Python is versatile useful for a range of applications[edit]

There are easier programming languages to learn. But Python is important because it is not a toy. In designing the curriculum for these workshops, we have tried to only teach tools that we, as professional data scientists and programmers, use ourselves and find useful.

Python is used for:

  • Web applications (Instagram, Pintrest, and the Washington Post all run websites written largely in Python).
  • Python can be used to extend existing applications. You can use it to script many graphical applications.
  • Python is fantastic for dealing with and manipulating text.
  • Python can be used to build graphical games (Frets on Fire)
  • Python really shines when it comes to dealing with data and with the web.

Housekeeping Notes Before We Begin[edit]

  • Several people from eSciences are here to help learn about how folks are learning data science. They are also here to learn and teach.

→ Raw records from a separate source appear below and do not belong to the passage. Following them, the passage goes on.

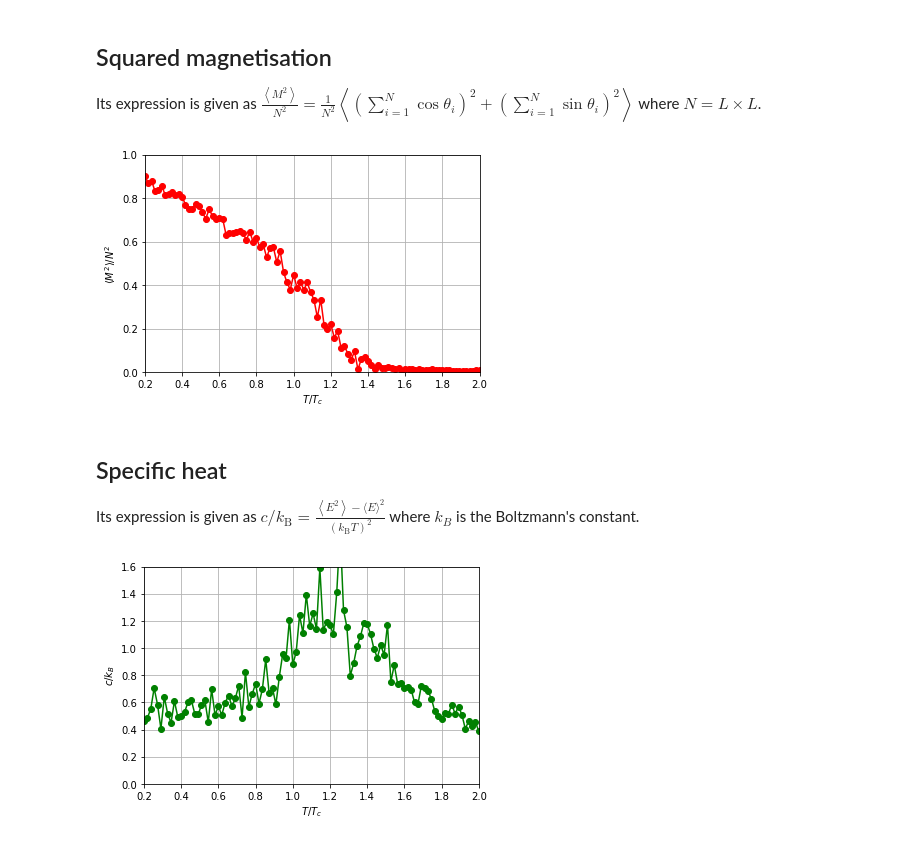
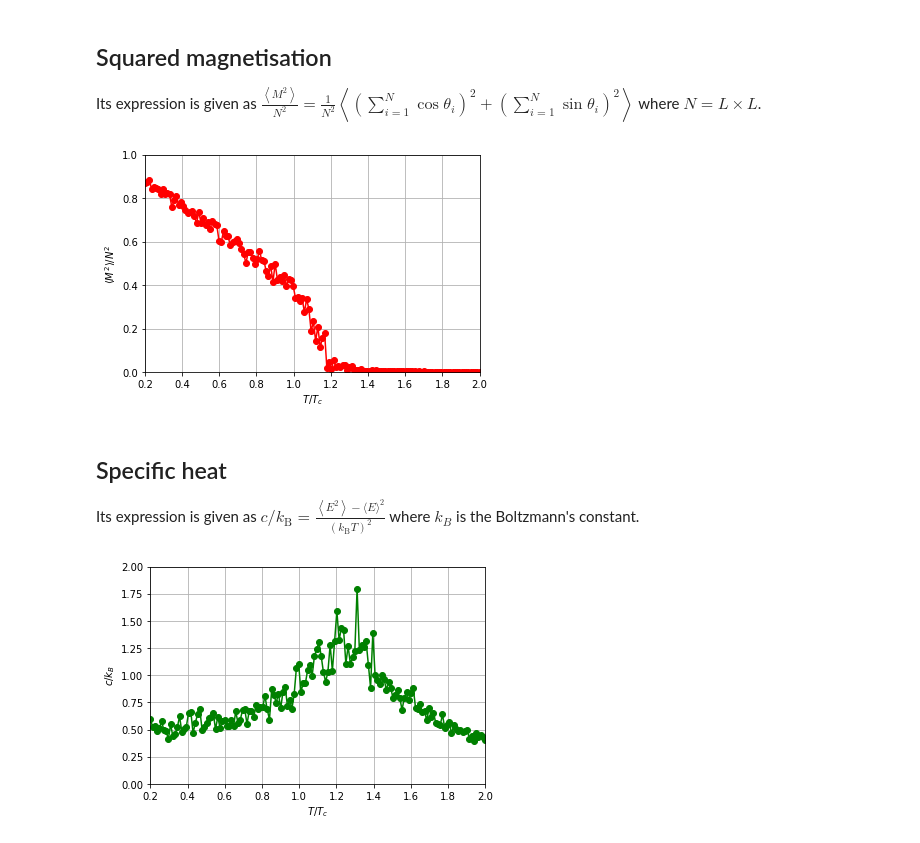
Before and after one commit to bernwo/AP3082-XY-Model, a Jupyter notebook: Observables.ipynb, the cells around one changed output. Drawn from its saved outputs; the diff is of its cells as text; code cells hidden in the pictures.

```diff
--- a/Observables.ipynb
+++ b/Observables.ipynb
@@ -11,11 +11,11 @@ import matplotlib.pyplot as plt
 ## Initialise the required variables
 # %%
 J = 1 # coupling constant, where it must be > 0 for the system to exhibit ferromagnetism
-L = 30 # dimension of the square lattice
+L = 64 # dimension of the square lattice
 
-tau = 500000 # relaxation time a.k.a equilibrating time
-tau_extra = 500000
-nrelax = 100 # total number of times to let the system equilibrate
+tau = 8000000 # relaxation time a.k.a equilibrating time
+tau_extra = 5000000
+nrelax = 150 # total number of times to let the system equilibrate
 nframes = 1 # total number of frames in the .gif over the whole simulation (not needed since we are not generating the animated .gif in this notebook)
 # N = nrelax * tau # total number of iterations in the Metropolis algorithm
 plot_at_Nth_index = np.array([0],dtype=np.int32) # (not needed since we are not generating the animated .gif in this notebook)
@@ -98,7 +98,7 @@ plt.xlim([T_init/Tc,T_final/Tc])
 plt.grid()
 plt.savefig(f"simulation_images/magnetisationsquared_L{L}_tau{tau}_nrelax{nrelax}_Tinit{int(T_init/Tc)}_Tfinal{int(T_final/Tc)}.png", dpi=300, bbox_inches='tight',transparent=True)
 # %% [output]
-[figure, old version]
+[figure, new version]
 # %% [markdown]
 ## Specific heat
 
@@ -106,11 +106,11 @@ Its expression is given as $c / k_{\mathrm{B}}=\frac{\left\langle E^{2}\right\ra
 # %%
 plt.close()
 plt.plot( TTc_array/Tc , Cv/((L**2*TTc_array**2)) , 'g-o')
 plt.xlabel("$T/T_c$")
 plt.ylabel("$c/k_B$")
-plt.ylim([0,1.6])
+plt.ylim([0,2])
 plt.xlim([T_init/Tc,T_final/Tc])
 plt.grid()
 plt.savefig(f"simulation_images/specificheat_L{L}_tau{tau}_nrelax{nrelax}_Tinit{int(T_init/Tc)}_Tfinal{int(T_final/Tc)}.png", dpi=300, bbox_inches='tight',transparent=True)
 # %% [output]
-[figure, old version]
+[figure, new version]
```
Also changed, not shown: parts of 1 cell of this notebook, 2 other files.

If you're bothered by their presence, let them know or let me know.
  • I am beyond proud to announce that we have at least two mentors this time who were enrolled as students last time!
  • We have a few mentors from last time who will be running sessions and projects this time!

Schedule[edit]

  • Broad overview: three sessions
  • Lecture
  • Lunch over in CMU Building
  • Projects until 3:30: thre projects, think about them

Final Notes[edit]

  • Choose sessions: Wordplay; Baby Names; Code Academy (and then Wordplay)
  • Food will be out in the atrium outside CMU 126. I'm told it's here.
  • We will get rooms divided up and put them on the whiteboard in CMU 104. Go there to see where things are.